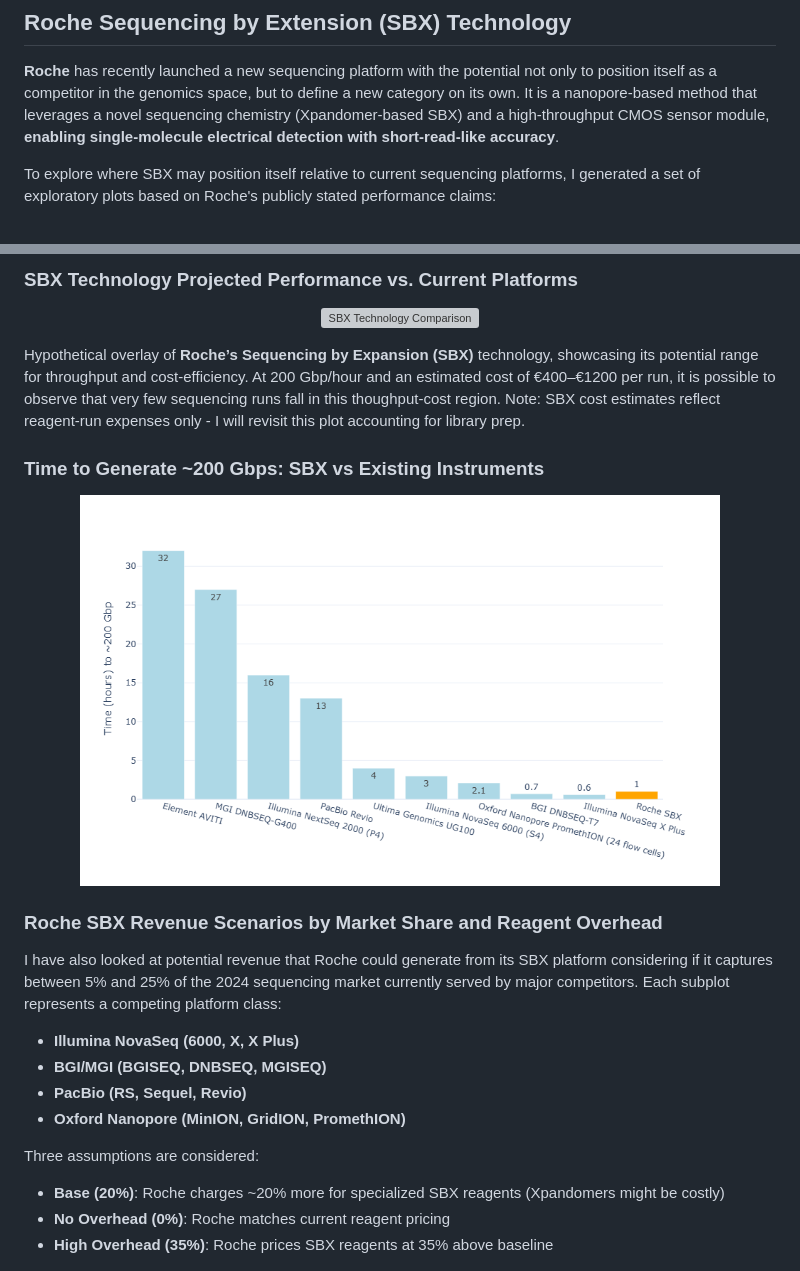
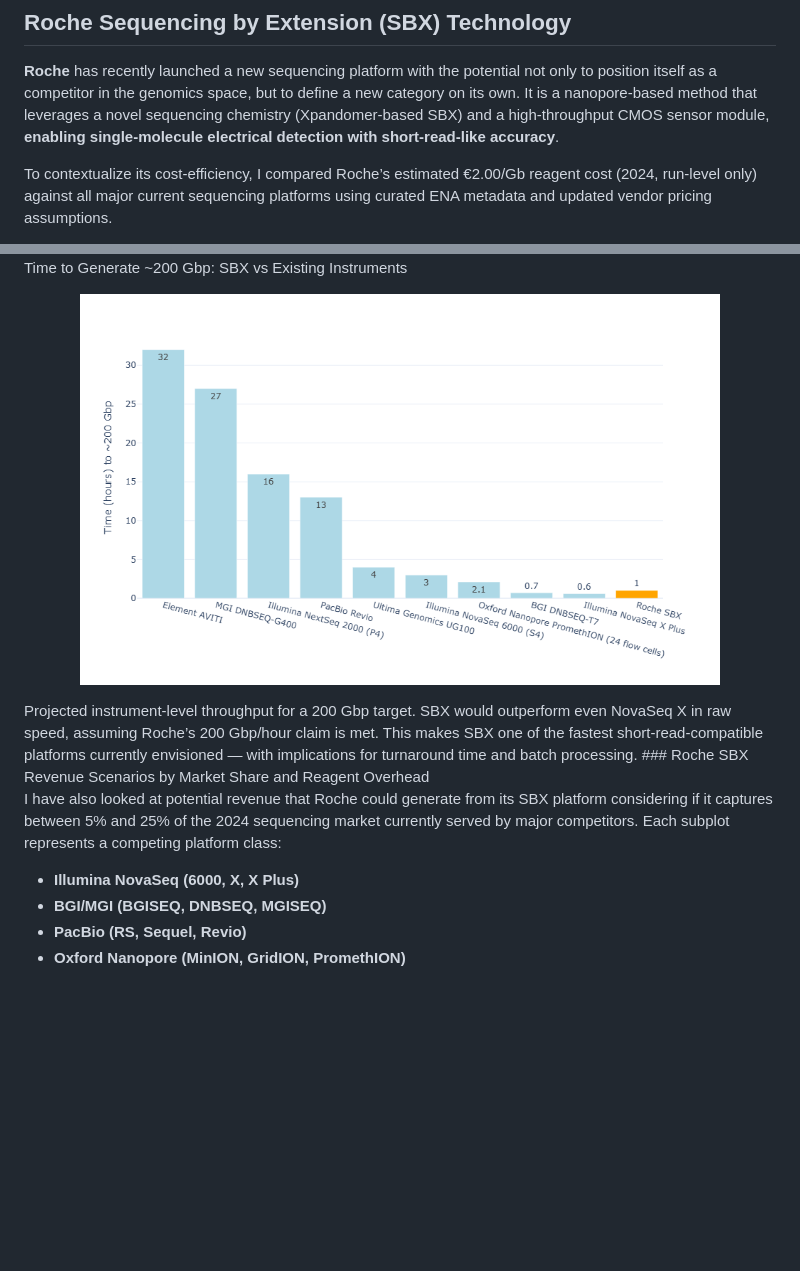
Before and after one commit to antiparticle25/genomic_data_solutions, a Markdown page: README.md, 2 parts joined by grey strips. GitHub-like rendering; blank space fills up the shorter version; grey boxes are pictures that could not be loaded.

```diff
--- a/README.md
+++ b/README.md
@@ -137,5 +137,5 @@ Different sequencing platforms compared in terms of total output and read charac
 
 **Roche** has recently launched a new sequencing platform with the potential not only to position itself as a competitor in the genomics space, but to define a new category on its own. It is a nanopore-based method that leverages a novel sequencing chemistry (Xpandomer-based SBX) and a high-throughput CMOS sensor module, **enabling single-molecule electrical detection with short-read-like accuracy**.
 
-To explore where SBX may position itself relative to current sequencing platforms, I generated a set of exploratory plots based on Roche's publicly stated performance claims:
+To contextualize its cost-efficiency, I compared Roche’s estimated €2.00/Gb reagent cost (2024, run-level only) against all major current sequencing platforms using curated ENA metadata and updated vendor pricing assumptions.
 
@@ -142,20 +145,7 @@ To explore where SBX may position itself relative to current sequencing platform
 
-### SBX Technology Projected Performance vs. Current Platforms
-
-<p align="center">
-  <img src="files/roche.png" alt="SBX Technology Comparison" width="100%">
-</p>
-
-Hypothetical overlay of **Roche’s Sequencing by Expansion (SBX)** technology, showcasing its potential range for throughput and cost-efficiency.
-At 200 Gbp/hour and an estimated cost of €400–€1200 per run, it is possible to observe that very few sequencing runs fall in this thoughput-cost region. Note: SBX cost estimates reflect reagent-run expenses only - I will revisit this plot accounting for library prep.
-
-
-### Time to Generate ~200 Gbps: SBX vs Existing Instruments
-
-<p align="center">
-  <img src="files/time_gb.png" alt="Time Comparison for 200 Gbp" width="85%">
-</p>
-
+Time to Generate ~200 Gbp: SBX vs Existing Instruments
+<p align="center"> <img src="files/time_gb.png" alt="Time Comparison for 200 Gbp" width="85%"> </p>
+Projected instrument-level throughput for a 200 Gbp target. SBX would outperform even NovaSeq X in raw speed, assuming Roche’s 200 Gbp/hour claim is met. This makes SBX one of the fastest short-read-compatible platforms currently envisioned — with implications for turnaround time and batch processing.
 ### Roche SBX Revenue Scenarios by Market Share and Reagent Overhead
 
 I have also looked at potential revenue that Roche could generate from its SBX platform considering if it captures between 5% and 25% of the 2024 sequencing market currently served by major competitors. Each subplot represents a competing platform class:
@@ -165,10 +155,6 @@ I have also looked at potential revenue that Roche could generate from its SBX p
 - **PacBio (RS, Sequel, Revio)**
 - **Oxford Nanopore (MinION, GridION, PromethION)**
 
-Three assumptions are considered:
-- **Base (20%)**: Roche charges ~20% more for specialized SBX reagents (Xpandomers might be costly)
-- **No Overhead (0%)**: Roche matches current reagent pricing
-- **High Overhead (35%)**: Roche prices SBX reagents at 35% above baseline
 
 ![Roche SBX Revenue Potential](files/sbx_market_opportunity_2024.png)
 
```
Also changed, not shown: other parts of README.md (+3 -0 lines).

==

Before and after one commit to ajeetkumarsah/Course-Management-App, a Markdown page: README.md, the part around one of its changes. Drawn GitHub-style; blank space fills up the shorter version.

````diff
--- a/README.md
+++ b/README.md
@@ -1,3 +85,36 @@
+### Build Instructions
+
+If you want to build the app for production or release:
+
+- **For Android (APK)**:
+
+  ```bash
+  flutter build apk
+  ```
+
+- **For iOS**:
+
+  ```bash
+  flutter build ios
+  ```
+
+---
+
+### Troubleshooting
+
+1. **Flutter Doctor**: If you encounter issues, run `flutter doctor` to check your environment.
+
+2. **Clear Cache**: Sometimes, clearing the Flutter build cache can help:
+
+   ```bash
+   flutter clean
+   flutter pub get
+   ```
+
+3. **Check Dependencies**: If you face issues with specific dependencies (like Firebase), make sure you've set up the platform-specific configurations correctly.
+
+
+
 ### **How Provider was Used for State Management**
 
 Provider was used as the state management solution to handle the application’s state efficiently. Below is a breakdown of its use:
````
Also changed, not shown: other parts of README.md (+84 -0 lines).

...

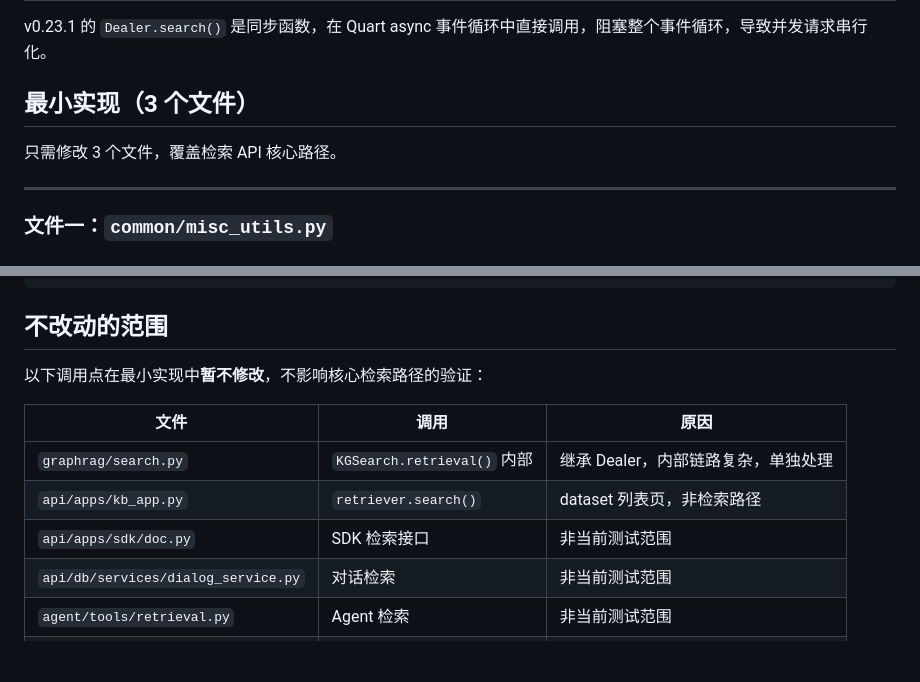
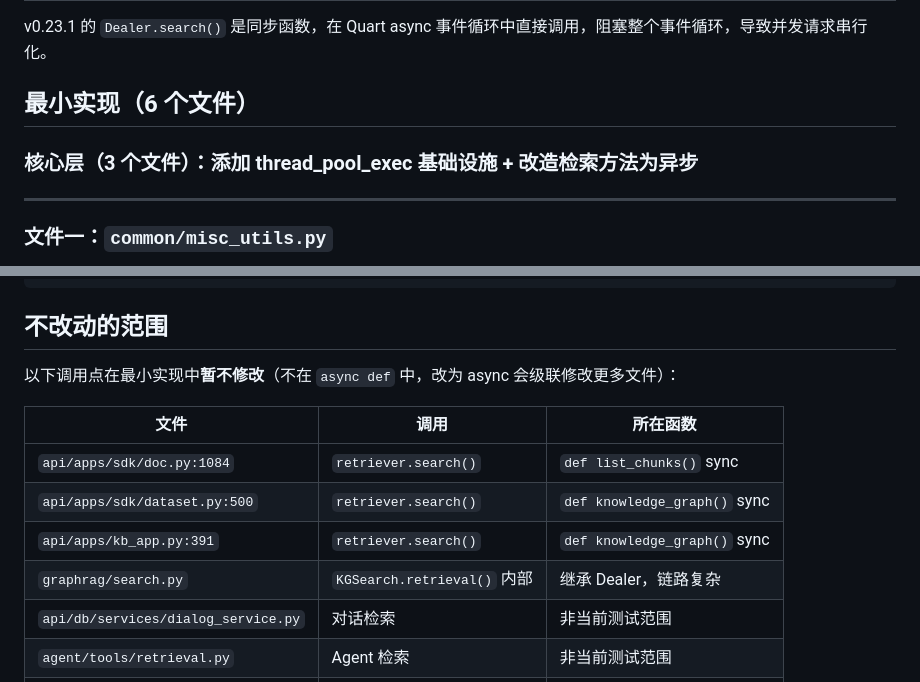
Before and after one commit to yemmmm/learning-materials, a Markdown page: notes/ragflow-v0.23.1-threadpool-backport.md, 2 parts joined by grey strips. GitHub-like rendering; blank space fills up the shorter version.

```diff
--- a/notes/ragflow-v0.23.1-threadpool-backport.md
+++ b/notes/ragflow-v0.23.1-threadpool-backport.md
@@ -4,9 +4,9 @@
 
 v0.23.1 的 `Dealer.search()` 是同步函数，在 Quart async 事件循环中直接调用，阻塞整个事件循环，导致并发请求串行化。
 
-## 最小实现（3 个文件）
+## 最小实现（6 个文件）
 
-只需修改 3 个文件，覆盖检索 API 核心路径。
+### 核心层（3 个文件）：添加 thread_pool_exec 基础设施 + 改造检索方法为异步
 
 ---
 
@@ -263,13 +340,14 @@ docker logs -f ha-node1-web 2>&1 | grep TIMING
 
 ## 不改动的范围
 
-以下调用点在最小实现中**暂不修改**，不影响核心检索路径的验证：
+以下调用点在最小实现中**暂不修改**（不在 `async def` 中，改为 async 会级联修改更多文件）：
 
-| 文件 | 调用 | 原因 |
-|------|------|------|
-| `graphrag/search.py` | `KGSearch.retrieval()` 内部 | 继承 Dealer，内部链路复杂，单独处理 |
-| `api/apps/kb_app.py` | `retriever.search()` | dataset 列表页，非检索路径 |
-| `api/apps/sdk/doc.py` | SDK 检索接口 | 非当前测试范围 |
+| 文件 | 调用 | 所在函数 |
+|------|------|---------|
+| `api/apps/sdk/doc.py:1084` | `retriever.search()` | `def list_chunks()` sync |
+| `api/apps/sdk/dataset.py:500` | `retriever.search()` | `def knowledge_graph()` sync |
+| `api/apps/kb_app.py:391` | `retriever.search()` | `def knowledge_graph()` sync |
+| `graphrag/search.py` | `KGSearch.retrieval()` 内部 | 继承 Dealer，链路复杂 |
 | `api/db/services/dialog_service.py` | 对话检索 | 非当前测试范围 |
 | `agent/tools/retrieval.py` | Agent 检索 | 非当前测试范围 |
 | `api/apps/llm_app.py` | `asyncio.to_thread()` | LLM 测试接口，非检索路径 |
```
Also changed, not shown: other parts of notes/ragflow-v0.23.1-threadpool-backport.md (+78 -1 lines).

What this task involves:
Which lines in the data above hold the string "README"? Return each of them.

Problem solution:
Before and after one commit to antiparticle25/genomic_data_solutions, a Markdown page: README.md, 2 parts joined by grey strips. GitHub-like rendering; blank space fills up the shorter version; grey boxes are pictures that could not be loaded.
--- a/README.md
+++ b/README.md
Also changed, not shown: other parts of README.md (+3 -0 lines).
Before and after one commit to ajeetkumarsah/Course-Management-App, a Markdown page: README.md, the part around one of its changes. Drawn GitHub-style; blank space fills up the shorter version.
--- a/README.md
+++ b/README.md
Also changed, not shown: other parts of README.md (+84 -0 lines).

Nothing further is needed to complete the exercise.